Dell Go Private? History, Research Say It Could Be Good For Everyone Involved


Should Dell become a private company, it will find much comfort in its decision from both the experience of other large companies that have done so as well as research supporting the benefits of going private.

Those benefits include the ability to restructure a company, push aside under-performing businesses and make long-term investments in R&D and innovation, all of which are hard or even impossible to do while under investors' microscopes.

For Dell, such a move would be driven by the need to reconcile its plans to be more of an enterprise-focused IT solution provider with the fact that the majority of its revenue still comes from its low-margin PC business.

 

[Related: Microsoft-Dell: What Is A Leveraged Buyout?]

The possibility of Dell going private via investments from equity firms and possibly CEO Michael Dell was raised earlier this month.

Such a deal would be valued in excess of $20 billion, making it one of the largest privatizations on record.

Dell partner Microsoft is widely believed to be interested in investing $3 billion as part of the privatization move.

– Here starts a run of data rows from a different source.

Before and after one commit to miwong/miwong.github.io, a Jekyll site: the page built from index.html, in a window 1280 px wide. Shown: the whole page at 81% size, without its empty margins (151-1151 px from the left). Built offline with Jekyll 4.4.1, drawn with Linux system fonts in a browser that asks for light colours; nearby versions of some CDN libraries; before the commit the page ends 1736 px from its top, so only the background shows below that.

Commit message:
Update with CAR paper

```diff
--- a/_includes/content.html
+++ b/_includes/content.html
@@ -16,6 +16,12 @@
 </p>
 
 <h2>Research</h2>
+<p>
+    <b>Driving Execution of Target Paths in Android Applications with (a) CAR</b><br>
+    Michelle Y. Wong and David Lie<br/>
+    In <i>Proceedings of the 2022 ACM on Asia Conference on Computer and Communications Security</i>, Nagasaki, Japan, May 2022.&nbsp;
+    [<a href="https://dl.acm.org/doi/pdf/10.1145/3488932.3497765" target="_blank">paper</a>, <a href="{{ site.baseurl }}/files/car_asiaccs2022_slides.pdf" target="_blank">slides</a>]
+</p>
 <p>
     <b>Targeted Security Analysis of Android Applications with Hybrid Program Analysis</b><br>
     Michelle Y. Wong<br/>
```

Should Dell go private, it would be in good company.

Storage vendor Seagate in early 2000 went private as part of a complicated $20 billion transaction involving Seagate, Veritas Software and an investment group. Under that deal, Veritas acquired all of the Veritas shares that at the time were held by Seagate, as well as Seagate's securities in several small hardware and software vendors.

Seagate's core operating businesses, including hard disk and tape drive manufacturing and $800 million in cash retained, were then acquired for $2 billion in cash by an investor group, which included the storage vendor's management team. Seagate's shareholders received common shares of Veritas plus cash.

Seagate at the time was concerned about the tax liability connected with the $128 million shares of Veritas it owned, whereas Veritas was concerned about a possible hostile takeover of that company. Veritas was acquired by Symantec in a $13.5 billion deal in early 2005.

Seagate eventually went public again in December 2002 to get the capital needed to invest in the fast-growing hard drive market. By that time, it had consolidated its manufacturing facilities and went through a major reduction of its workforce.

NEXT: The Benefits Of Going Private